WHAT YOU SHOULD DO:
Reproduce all the entries beneath this sentence exactly.

(Front-end code edit data)
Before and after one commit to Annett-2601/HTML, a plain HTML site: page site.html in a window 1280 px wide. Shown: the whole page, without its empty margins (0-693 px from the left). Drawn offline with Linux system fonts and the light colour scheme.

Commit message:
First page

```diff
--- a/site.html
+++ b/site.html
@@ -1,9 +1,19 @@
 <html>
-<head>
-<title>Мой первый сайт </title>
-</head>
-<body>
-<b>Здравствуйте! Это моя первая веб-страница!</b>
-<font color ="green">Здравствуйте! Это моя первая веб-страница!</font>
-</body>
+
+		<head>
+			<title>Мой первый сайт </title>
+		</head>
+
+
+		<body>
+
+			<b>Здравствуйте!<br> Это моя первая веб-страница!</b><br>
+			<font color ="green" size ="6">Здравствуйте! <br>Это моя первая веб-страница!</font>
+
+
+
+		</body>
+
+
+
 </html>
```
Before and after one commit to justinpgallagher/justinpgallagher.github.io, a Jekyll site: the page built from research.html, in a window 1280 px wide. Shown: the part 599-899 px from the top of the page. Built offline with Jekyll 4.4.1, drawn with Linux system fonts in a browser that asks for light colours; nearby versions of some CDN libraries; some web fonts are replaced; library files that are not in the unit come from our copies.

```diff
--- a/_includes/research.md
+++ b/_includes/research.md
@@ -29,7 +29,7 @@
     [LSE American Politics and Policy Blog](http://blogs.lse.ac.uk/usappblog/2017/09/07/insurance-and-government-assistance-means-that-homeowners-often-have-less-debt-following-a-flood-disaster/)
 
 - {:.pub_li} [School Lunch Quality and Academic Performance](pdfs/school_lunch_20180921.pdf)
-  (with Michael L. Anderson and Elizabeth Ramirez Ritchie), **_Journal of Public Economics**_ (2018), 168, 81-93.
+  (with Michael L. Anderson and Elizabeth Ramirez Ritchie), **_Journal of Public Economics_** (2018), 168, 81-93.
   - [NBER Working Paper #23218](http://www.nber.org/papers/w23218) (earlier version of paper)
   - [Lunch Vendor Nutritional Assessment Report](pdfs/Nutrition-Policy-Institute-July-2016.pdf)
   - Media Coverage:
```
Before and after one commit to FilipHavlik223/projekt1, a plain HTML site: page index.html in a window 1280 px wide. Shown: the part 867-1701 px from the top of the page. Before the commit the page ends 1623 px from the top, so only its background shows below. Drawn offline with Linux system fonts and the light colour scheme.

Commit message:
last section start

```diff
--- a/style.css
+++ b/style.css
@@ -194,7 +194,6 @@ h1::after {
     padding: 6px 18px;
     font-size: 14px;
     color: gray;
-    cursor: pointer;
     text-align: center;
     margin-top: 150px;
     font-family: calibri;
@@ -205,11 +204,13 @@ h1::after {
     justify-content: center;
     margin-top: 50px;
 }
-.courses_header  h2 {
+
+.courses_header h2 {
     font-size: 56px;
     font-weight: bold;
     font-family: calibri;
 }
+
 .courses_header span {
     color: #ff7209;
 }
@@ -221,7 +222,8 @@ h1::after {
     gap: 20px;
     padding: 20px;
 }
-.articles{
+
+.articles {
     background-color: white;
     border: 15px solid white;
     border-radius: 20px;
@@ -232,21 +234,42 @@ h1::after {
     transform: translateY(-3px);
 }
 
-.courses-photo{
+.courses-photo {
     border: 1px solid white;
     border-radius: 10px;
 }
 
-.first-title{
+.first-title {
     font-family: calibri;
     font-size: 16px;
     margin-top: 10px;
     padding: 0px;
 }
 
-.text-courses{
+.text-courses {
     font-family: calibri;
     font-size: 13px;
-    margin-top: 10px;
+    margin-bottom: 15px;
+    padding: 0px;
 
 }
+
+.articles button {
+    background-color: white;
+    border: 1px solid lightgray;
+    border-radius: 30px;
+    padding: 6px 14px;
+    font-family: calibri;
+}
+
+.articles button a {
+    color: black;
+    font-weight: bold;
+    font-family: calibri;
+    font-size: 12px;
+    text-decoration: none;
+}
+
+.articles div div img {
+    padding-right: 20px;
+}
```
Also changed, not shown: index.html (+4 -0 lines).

RESPONSE TO THE EXERCISE:
Before and after one commit to Annett-2601/HTML, a plain HTML site: page site.html in a window 1280 px wide. Shown: the whole page, without its empty margins (0-693 px from the left). Drawn offline with Linux system fonts and the light colour scheme.

Commit message:
First page

```diff
--- a/site.html
+++ b/site.html
@@ -1,9 +1,19 @@
 <html>
-<head>
-<title>Мой первый сайт </title>
-</head>
-<body>
-<b>Здравствуйте! Это моя первая веб-страница!</b>
-<font color ="green">Здравствуйте! Это моя первая веб-страница!</font>
-</body>
+
+		<head>
+			<title>Мой первый сайт </title>
+		</head>
+
+
+		<body>
+
+			<b>Здравствуйте!<br> Это моя первая веб-страница!</b><br>
+			<font color ="green" size ="6">Здравствуйте! <br>Это моя первая веб-страница!</font>
+
+
+
+		</body>
+
+
+
 </html>
```
Before and after one commit to justinpgallagher/justinpgallagher.github.io, a Jekyll site: the page built from research.html, in a window 1280 px wide. Shown: the part 599-899 px from the top of the page. Built offline with Jekyll 4.4.1, drawn with Linux system fonts in a browser that asks for light colours; nearby versions of some CDN libraries; some web fonts are replaced; library files that are not in the unit come from our copies.

```diff
--- a/_includes/research.md
+++ b/_includes/research.md
@@ -29,7 +29,7 @@
     [LSE American Politics and Policy Blog](http://blogs.lse.ac.uk/usappblog/2017/09/07/insurance-and-government-assistance-means-that-homeowners-often-have-less-debt-following-a-flood-disaster/)
 
 - {:.pub_li} [School Lunch Quality and Academic Performance](pdfs/school_lunch_20180921.pdf)
-  (with Michael L. Anderson and Elizabeth Ramirez Ritchie), **_Journal of Public Economics**_ (2018), 168, 81-93.
+  (with Michael L. Anderson and Elizabeth Ramirez Ritchie), **_Journal of Public Economics_** (2018), 168, 81-93.
   - [NBER Working Paper #23218](http://www.nber.org/papers/w23218) (earlier version of paper)
   - [Lunch Vendor Nutritional Assessment Report](pdfs/Nutrition-Policy-Institute-July-2016.pdf)
   - Media Coverage:
```
Before and after one commit to FilipHavlik223/projekt1, a plain HTML site: page index.html in a window 1280 px wide. Shown: the part 867-1701 px from the top of the page. Before the commit the page ends 1623 px from the top, so only its background shows below. Drawn offline with Linux system fonts and the light colour scheme.

Commit message:
last section start

```diff
--- a/style.css
+++ b/style.css
@@ -194,7 +194,6 @@ h1::after {
     padding: 6px 18px;
     font-size: 14px;
     color: gray;
-    cursor: pointer;
     text-align: center;
     margin-top: 150px;
     font-family: calibri;
@@ -205,11 +204,13 @@ h1::after {
     justify-content: center;
     margin-top: 50px;
 }
-.courses_header  h2 {
+
+.courses_header h2 {
     font-size: 56px;
     font-weight: bold;
     font-family: calibri;
 }
+
 .courses_header span {
     color: #ff7209;
 }
@@ -221,7 +222,8 @@ h1::after {
     gap: 20px;
     padding: 20px;
 }
-.articles{
+
+.articles {
     background-color: white;
     border: 15px solid white;
     border-radius: 20px;
@@ -232,21 +234,42 @@ h1::after {
     transform: translateY(-3px);
 }
 
-.courses-photo{
+.courses-photo {
     border: 1px solid white;
     border-radius: 10px;
 }
 
-.first-title{
+.first-title {
     font-family: calibri;
     font-size: 16px;
     margin-top: 10px;
     padding: 0px;
 }
 
-.text-courses{
+.text-courses {
     font-family: calibri;
     font-size: 13px;
-    margin-top: 10px;
+    margin-bottom: 15px;
+    padding: 0px;
 
 }
+
+.articles button {
+    background-color: white;
+    border: 1px solid lightgray;
+    border-radius: 30px;
+    padding: 6px 14px;
+    font-family: calibri;
+}
+
+.articles button a {
+    color: black;
+    font-weight: bold;
+    font-family: calibri;
+    font-size: 12px;
+    text-decoration: none;
+}
+
+.articles div div img {
+    padding-right: 20px;
+}
```
Also changed, not shown: index.html (+4 -0 lines).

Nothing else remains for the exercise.